Heroin Century

Heroin Century


This fascinating account of the development and use of heroin provides a wealth of factual information alongside some informed insights into its future. Topics covered include: patterns of use, its relationship with crime, and methods of production.


Bunsen's burner was not the only legacy of the great chemist. He could also be called the grandfather of heroin. It was his pupil Augustus Matthiessen who established the programme that led to its discovery. Both men had participated fully in the flowering of synthetic chemistry that took place in Germany, particularly in the second half of the nineteenth century. Throughout the century German scientists were unchallenged leaders in this field of science, starting with Serturner's original isolation of morphine from opium. Matthiessen brought this knowledge to England when he came to work as a lecturer at St Mary's Hospital, London. His chief English assistant was C.R. Alder Wright. Together they undertook a comprehensive exploration of codeine and morphine, synthesising hundreds of new compounds based on these molecules.

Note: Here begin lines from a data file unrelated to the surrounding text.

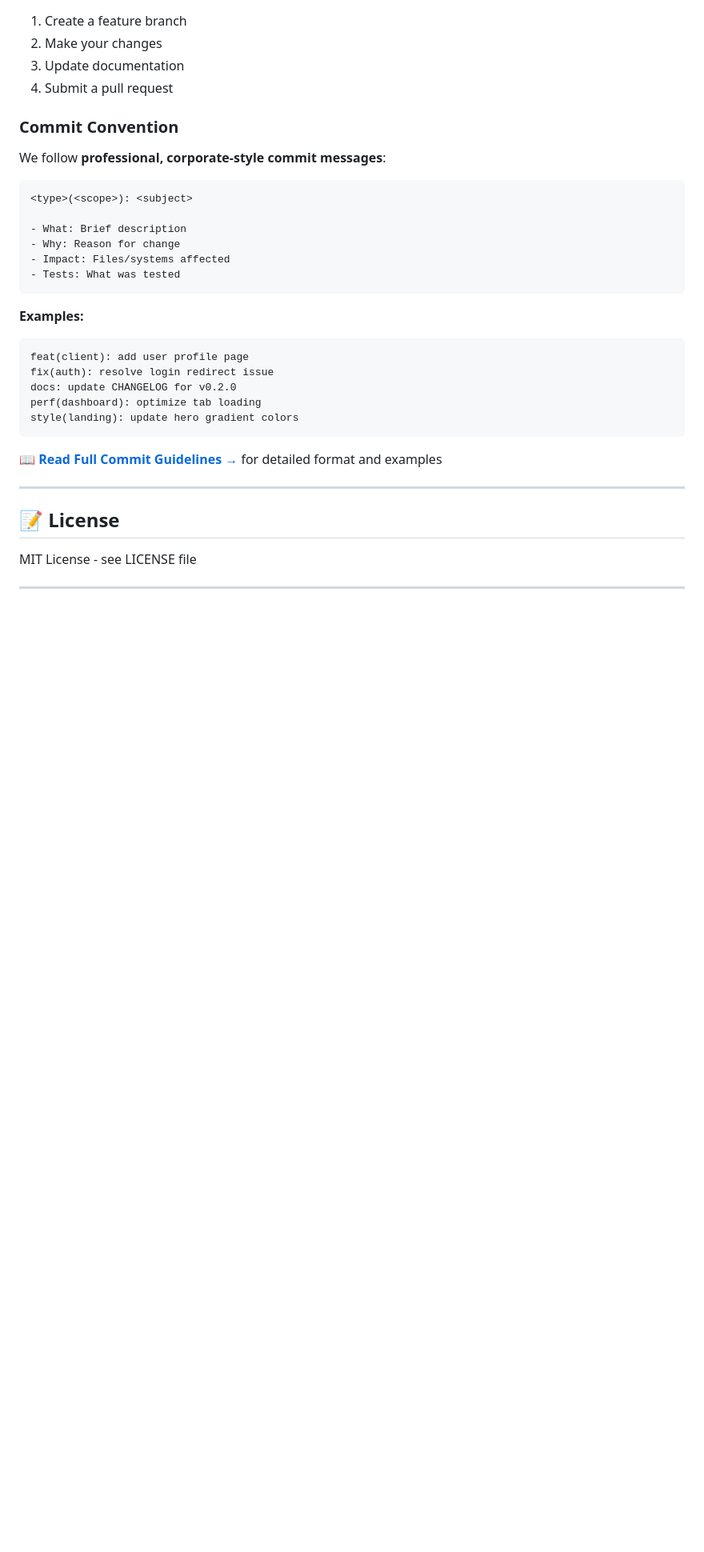
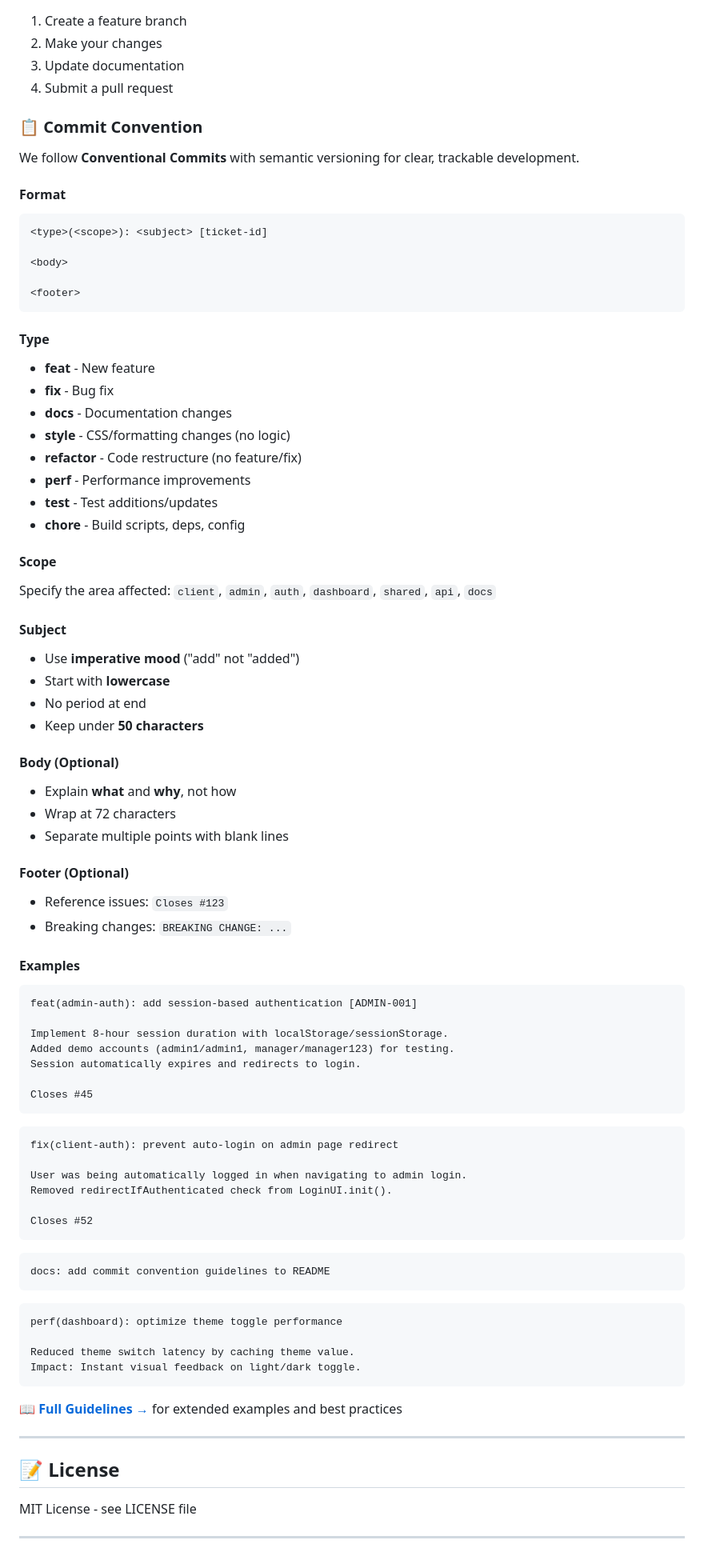
Before and after one commit to CertiCodeIntern/rental_Sample, a Markdown page: README.md, the part around the change. Shown at 80% size. Rendered like a GitHub page; blank space fills up the shorter version.

Commit message:
docs(pages): improved readme in section of conventional commits

````diff
--- a/README.md
+++ b/README.md
@@ -119,29 +119,79 @@ Visit `http://localhost:3000`
 3. Update documentation
 4. Submit a pull request
 
-### Commit Convention
+### 📋 Commit Convention
 
-We follow **professional, corporate-style commit messages**:
+We follow **Conventional Commits** with semantic versioning for clear, trackable development.
+
+#### Format
+```
+<type>(<scope>): <subject> [ticket-id]
+
+<body>
+
+<footer>
+```
+
+#### Type
+- **feat** - New feature
+- **fix** - Bug fix
+- **docs** - Documentation changes
+- **style** - CSS/formatting changes (no logic)
+- **refactor** - Code restructure (no feature/fix)
+- **perf** - Performance improvements
+- **test** - Test additions/updates
+- **chore** - Build scripts, deps, config
+
+#### Scope
+Specify the area affected: `client`, `admin`, `auth`, `dashboard`, `shared`, `api`, `docs`
+
+#### Subject
+- Use **imperative mood** ("add" not "added")
+- Start with **lowercase**
+- No period at end
+- Keep under **50 characters**
+
+#### Body (Optional)
+- Explain **what** and **why**, not how
+- Wrap at 72 characters
+- Separate multiple points with blank lines
+
+#### Footer (Optional)
+- Reference issues: `Closes #123`
+- Breaking changes: `BREAKING CHANGE: ...`
+
+#### Examples
+```
+feat(admin-auth): add session-based authentication [ADMIN-001]
+
+Implement 8-hour session duration with localStorage/sessionStorage.
+Added demo accounts (admin1/admin1, manager/manager123) for testing.
+Session automatically expires and redirects to login.
+
+Closes #45
+```
 
 ```
-<type>(<scope>): <subject>
+fix(client-auth): prevent auto-login on admin page redirect
 
-- What: Brief description
-- Why: Reason for change
-- Impact: Files/systems affected
-- Tests: What was tested
+User was being automatically logged in when navigating to admin login.
+Removed redirectIfAuthenticated check from LoginUI.init().
+
+Closes #52
 ```
 
-**Examples:**
 ```
-feat(client): add user profile page
-fix(auth): resolve login redirect issue
-docs: update CHANGELOG for v0.2.0
-perf(dashboard): optimize tab loading
-style(landing): update hero gradient colors
+docs: add commit convention guidelines to README
 ```
 
-📖 **[Read Full Commit Guidelines →](notes/COMMIT_GUIDELINES.md)** for detailed format and examples
+```
+perf(dashboard): optimize theme toggle performance
+
+Reduced theme switch latency by caching theme value.
+Impact: Instant visual feedback on light/dark toggle.
+```
+
+📖 **[Full Guidelines →](notes/COMMIT_GUIDELINES.md)** for extended examples and best practices
 
 ---
 
````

Wright continued when Matthiessen retired. Their excitement still shines through the dry prose of the learned articles, as day by day they made substances that had never been previously created.

In early 1874, Wright was considering the effect of acetylation on codeine and morphine. He added large amounts of acetic anhydride to morphine and applied heat. His description of what happened is as detached as you would expect in a scientific report.

When morphine is brought into contact with excess acetic anhydride, tetra-acetylmorphine is produced, whether by heating a few hours at 100 degrees centigrade, or by leaving several days at room temperature. On adding sodium bicarbonate to the product dissolved in water, a precipitate is obtained, flocculent at first, but soon becoming crystalline.

Looking over Wright's shoulder, the modern reader experiences a twinge of apprehension, as this portentous chemical clumps together and crystallises for the first time in history. . .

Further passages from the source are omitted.